JJMoon Diary
Barry and Margaret Wilmshurst
Tue 20 Oct 2009 11:41
Then it was off to the Camp's feeding platform for the 1400 feeding.  Orang-utans cannot swim and are frightened of water so we were fortunate they turned up in numbers despite the rain.  There were 15 to 20 - wonderful animals; so many around us that it was difficult to remember that they are very rare and can be seen only in Borneo and Sumatra.  On the way to the platform we had been accosted by Princess and her son Percy - we recognized them from the 1990s film but now Putri, Percy's sister had been added to the family.  Princess is still a star.  Seeing Mags's water bottle on the bench beside me, she reached out for it, whipped off the screw top and poured water into her mouth, all in one fluid movement. 
Barry leading the field
It's lunch time and Barry leads the way!
Swinging in for lunchHere I come
Swinging in.  A young male arrives.
Princess, son Percy and daughterI may be getting on a bit but I'm still an orang-utan
Princess, son Percy (no looker as yet) and baby daughter Putri featured high amongst our orang-utan acquaintances.
Heh that's my water
Heh that's my water!
Tome the current king
This is Tom the current king of the jungle (alpha male).  A fully fledged male has enlarged cheeks and throat.  Tom is a fine specimen.

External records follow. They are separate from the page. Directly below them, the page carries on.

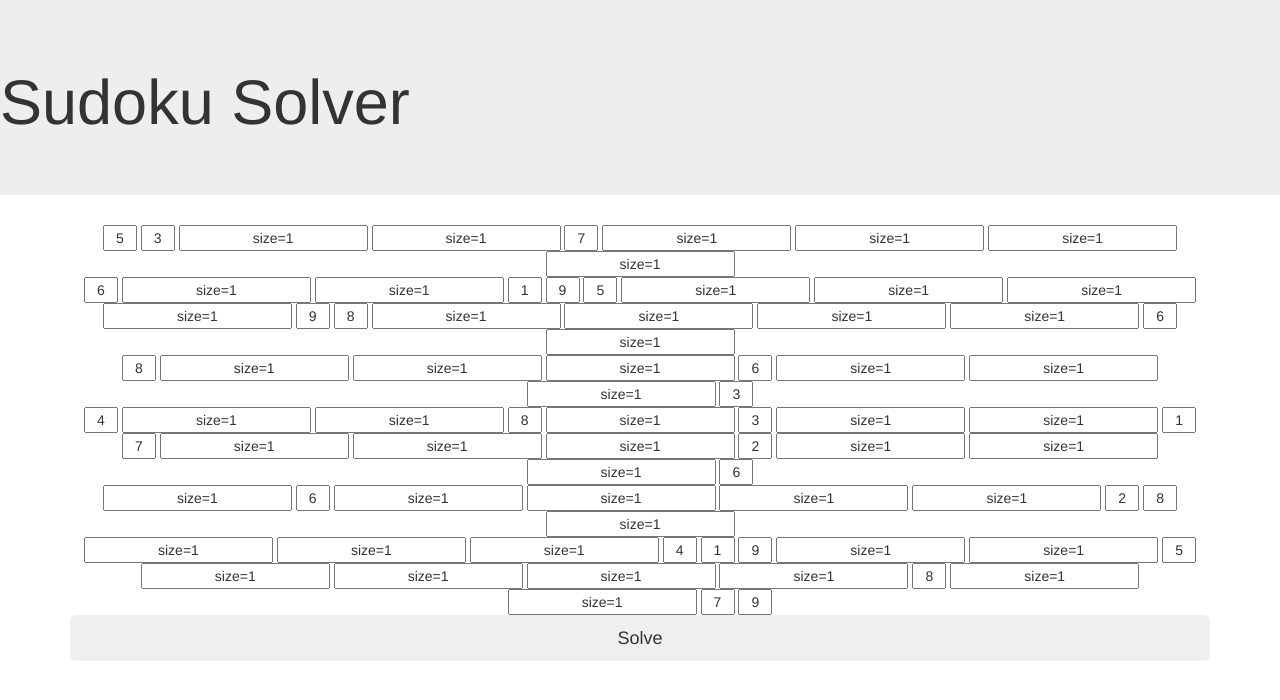
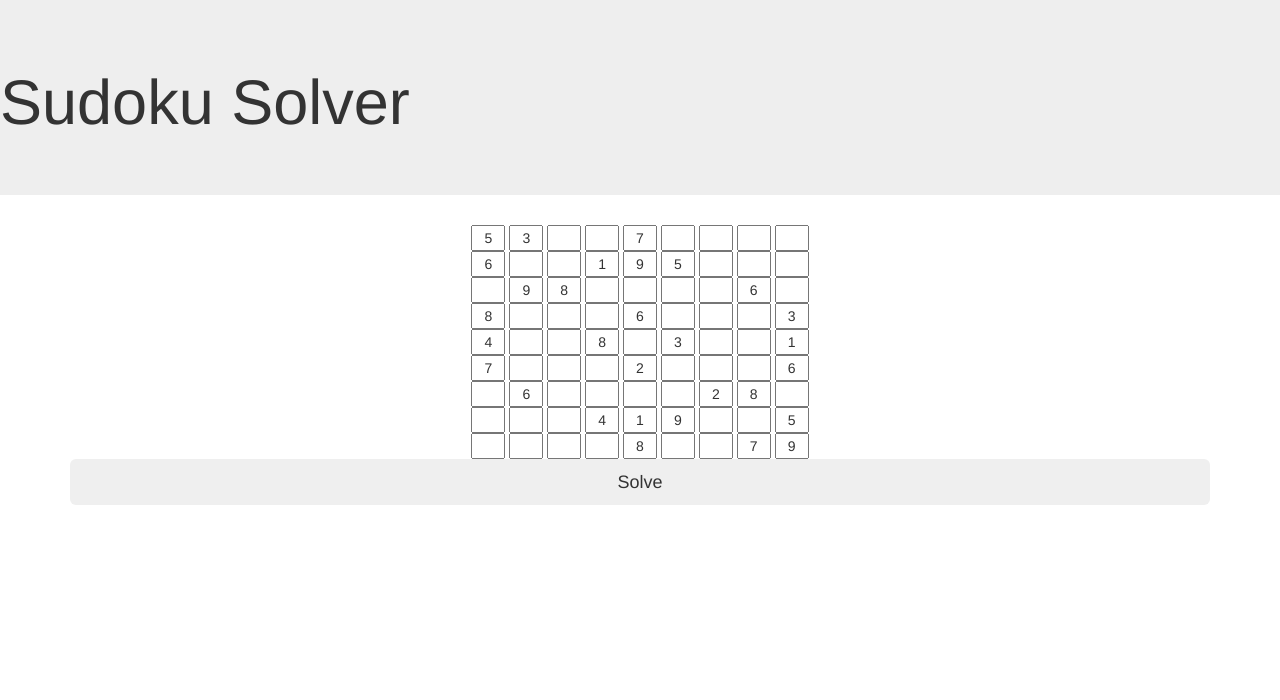
Before and after one commit to bmdvpanga/sudoku_solver, a Django app: page / in a window 1280 px wide. Shown: the top 700 px of the page. Run offline with Django 3.2, Linux system fonts and the light colour scheme; some libraries are stand-ins or nearby versions.

Commit message:
Validator and collapsable input fixes.

```diff
--- a/board/static/js/validator.js
+++ b/board/static/js/validator.js
@@ -2,13 +2,10 @@ function validateForm() {
     let inputs = document.getElementsByClassName("square");
     grid = to2DGrid(inputs)
     let valid = isValidSudoku(grid);
-    console.log(grid);
-    console.log(typeof grid);
+
     if (!valid) {
         alert("Not a valid Sudoku puzzle! Please enter a valid puzzle and click \'Solve.\'");
         return false;
-    }else{
-        alert("Valid.");
     }
 
     return true;
@@ -37,8 +34,7 @@ function to2DGrid(inputs) {
 function isValidSudoku(grid) {
 
     for (i = 0; i < grid.length; i++) {
-        if (!hasNoDuplicates(grid[i]) /*|| !hasNoDuplicates(getCol(grid, i))*/) {
-            console.log("failing, here")
+        if (!hasNoDuplicates(grid[i]) || !hasNoDuplicates(getCol(grid, i))) {
             return false;
         }
     }
@@ -50,7 +46,6 @@ function isValidSudoku(grid) {
         for (offj = 0; offj <= grid.length - 3; offj += 3) {
 
             if (!hasNoDuplicates(getSubGrid(grid, offi, offj))) {
-                console.log("failing, here too")
                 return false;
             }
         }
@@ -60,7 +55,6 @@ function isValidSudoku(grid) {
 
 function hasNoDuplicates(grid) {
     let set = new Set();
-    console.log(typeof grid[0]);
     for (let i = 0; i < grid.length; i++) {
         //" ", "", "      " all should not be processed
         if (grid[i] !== undefined && grid[i].trim() !== "") {
@@ -83,13 +77,13 @@ function getCol(matrix, col) {
 }
 
 function getSubGrid(grid, offi, offj) {
-    let grid = [];
+    let sub_grid = [];
     for (let i = offi; i < (offi + 3); i++) {
         for (j = offj; j < (offj + 3); j++) {
-            grid.push(grid[i][j]);
+            sub_grid.push(grid[i][j]);
         }
     }
-    return grid;
+    return sub_grid;
 }
 
 /**
--- a/templates/board/index.html
+++ b/templates/board/index.html
@@ -11,7 +11,7 @@
         {% csrf_token %}
         {% for elements in board %}
                 {% for element in elements %}
-                        <input class="text-center square" value={{element}} size=1 maxlength=1 name={{forloop.parentloop.counter}}{{forloop.counter}}>
+                        <input class="text-center square"  size=1 maxlength=1 name={{forloop.parentloop.counter}}{{forloop.counter}} value={{element}}>
                 {% endfor %}
             <br>
         {% endfor %}
```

Now it was back to the boat getting a good look at some macaques on the way.  Going down river again we saw proboscis monkeys, a lone orang-utan and we "chased" a kingfisher in the speedboat.  A truly memorable day.
High in the trees some proboscis monkeysQuite a special face
Proboscis monkeys high in the trees.
We were astonished by the number of motor boats buzzing back and forth to Kumai carrying motor bikes.  Indeed these were motor bike ferries taking people to the palm oil works.
A motor-bike ferry
As we came up river and neared the town of Kumai there was an amazing shrieking of birds at various points along the banks.  Later we discovered that these were swallows and they built their nests in special buildings where these nests were harvested for export as a delicacy.  No wonder the swallows were making such a noise.  Yet another nest to build.
A swallow's nest construction factory!
We had a couple more days at anchor. waiting for our friends to return from their over-night expedition, while we prepared for the 600 mile passage to Nongsa Point marina on the island of Batam, within sight of Singapore.  We sailed on 10th October.